# Work instructions
Going through the data below, please show each line containing the string "sheet".

___ Given information ___

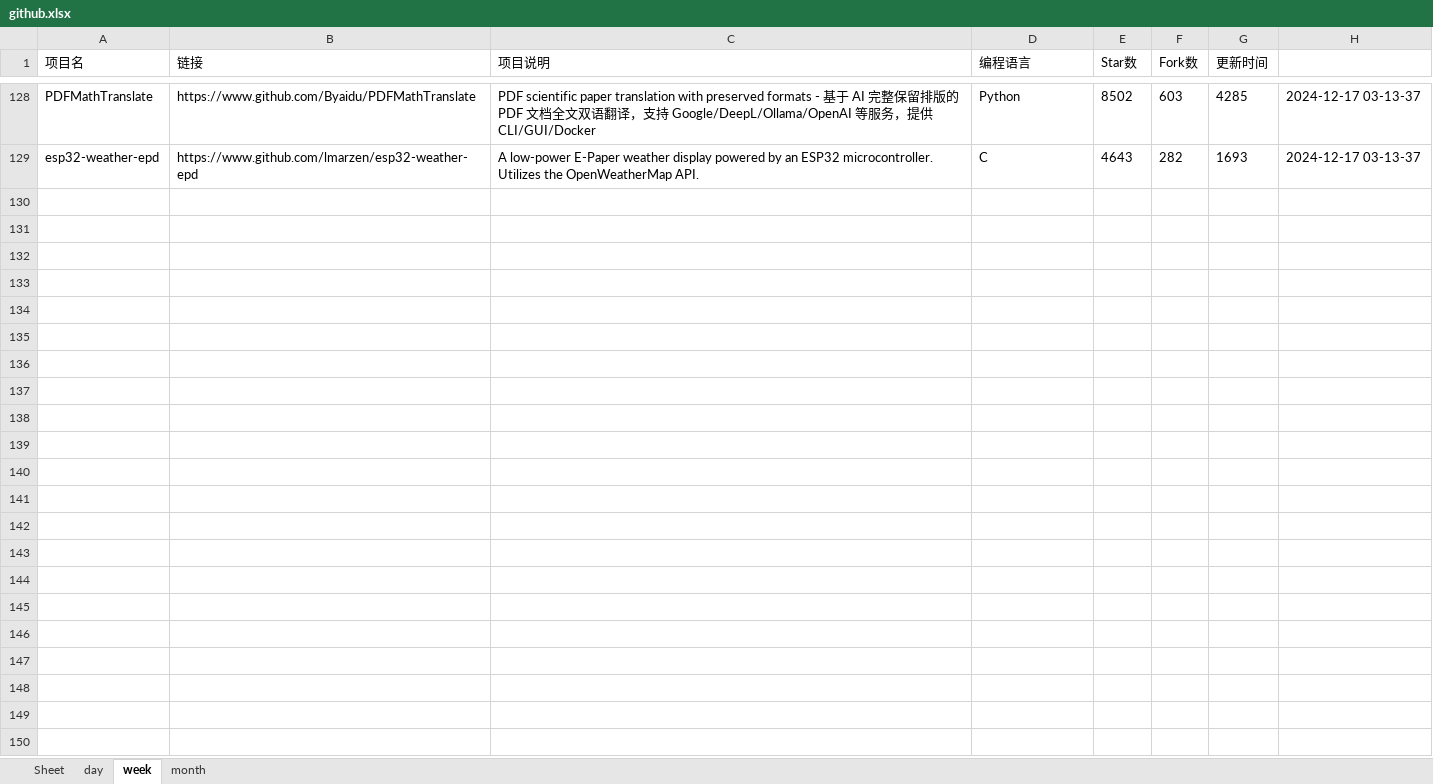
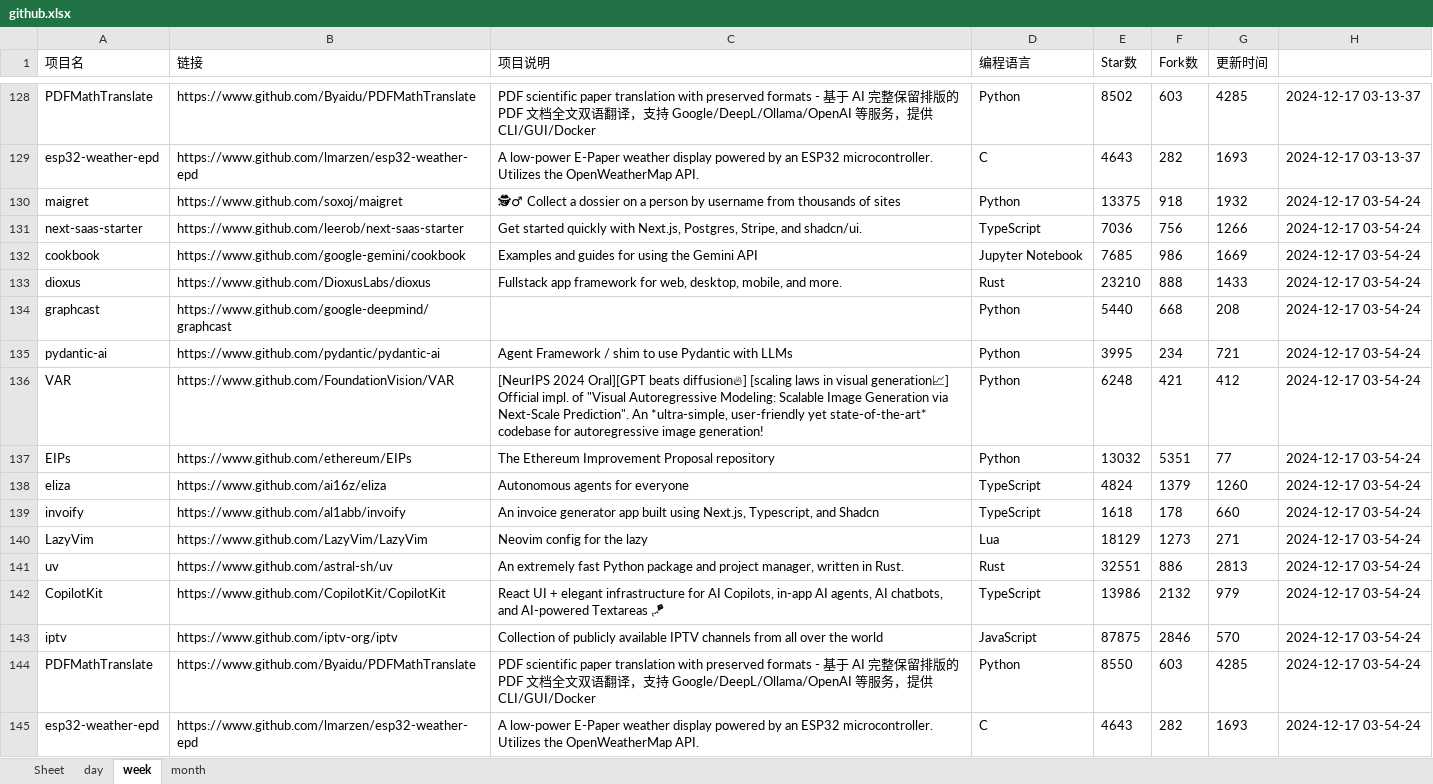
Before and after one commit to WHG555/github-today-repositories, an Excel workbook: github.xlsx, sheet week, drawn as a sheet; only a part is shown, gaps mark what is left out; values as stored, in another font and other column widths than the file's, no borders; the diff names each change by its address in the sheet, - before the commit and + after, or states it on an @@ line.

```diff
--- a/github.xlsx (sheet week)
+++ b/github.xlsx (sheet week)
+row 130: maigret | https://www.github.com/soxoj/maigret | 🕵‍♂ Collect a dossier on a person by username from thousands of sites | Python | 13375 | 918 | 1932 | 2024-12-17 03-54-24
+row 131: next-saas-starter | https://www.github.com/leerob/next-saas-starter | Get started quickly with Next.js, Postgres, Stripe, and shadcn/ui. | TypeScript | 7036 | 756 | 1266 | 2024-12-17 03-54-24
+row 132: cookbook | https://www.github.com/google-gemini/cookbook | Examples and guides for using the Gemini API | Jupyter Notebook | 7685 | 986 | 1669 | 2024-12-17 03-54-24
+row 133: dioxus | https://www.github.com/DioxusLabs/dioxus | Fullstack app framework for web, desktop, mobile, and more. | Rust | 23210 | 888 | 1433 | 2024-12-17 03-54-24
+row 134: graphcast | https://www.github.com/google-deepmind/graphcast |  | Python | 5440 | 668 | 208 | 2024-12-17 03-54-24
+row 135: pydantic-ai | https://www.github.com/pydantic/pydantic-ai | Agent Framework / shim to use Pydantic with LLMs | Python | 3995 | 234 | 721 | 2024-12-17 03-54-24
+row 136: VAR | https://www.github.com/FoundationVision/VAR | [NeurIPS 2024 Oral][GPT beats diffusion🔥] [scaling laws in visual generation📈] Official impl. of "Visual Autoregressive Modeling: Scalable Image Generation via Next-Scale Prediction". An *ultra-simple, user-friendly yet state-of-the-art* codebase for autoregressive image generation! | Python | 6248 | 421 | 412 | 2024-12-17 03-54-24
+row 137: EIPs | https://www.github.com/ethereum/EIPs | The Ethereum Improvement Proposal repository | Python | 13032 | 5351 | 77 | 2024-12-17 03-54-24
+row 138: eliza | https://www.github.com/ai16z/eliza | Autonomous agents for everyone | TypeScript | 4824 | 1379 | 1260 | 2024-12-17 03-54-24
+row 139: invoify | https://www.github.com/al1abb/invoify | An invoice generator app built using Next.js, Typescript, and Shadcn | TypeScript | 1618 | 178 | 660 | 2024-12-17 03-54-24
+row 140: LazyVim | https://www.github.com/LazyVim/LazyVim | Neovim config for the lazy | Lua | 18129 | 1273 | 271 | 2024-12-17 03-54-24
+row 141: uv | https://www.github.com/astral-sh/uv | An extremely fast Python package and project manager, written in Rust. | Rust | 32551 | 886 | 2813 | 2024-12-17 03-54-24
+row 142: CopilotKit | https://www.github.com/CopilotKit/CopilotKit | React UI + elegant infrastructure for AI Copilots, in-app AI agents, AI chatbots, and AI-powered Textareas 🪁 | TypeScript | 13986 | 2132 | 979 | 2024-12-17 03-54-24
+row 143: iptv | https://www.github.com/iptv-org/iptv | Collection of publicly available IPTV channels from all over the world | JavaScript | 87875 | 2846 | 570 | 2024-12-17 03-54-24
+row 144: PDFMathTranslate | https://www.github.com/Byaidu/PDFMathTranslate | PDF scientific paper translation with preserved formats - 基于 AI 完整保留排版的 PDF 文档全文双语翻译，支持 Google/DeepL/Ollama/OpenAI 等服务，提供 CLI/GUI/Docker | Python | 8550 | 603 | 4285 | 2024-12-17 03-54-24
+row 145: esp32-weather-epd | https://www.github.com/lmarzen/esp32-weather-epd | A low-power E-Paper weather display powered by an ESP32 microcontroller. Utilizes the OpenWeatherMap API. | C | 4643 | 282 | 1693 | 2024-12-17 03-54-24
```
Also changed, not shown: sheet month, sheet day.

___

# Solution to this problem
Before and after one commit to WHG555/github-today-repositories, an Excel workbook: github.xlsx, sheet week, drawn as a sheet; only a part is shown, gaps mark what is left out; values as stored, in another font and other column widths than the file's, no borders; the diff names each change by its address in the sheet, - before the commit and + after, or states it on an @@ line.
--- a/github.xlsx (sheet week)
+++ b/github.xlsx (sheet week)
Also changed, not shown: sheet month, sheet day.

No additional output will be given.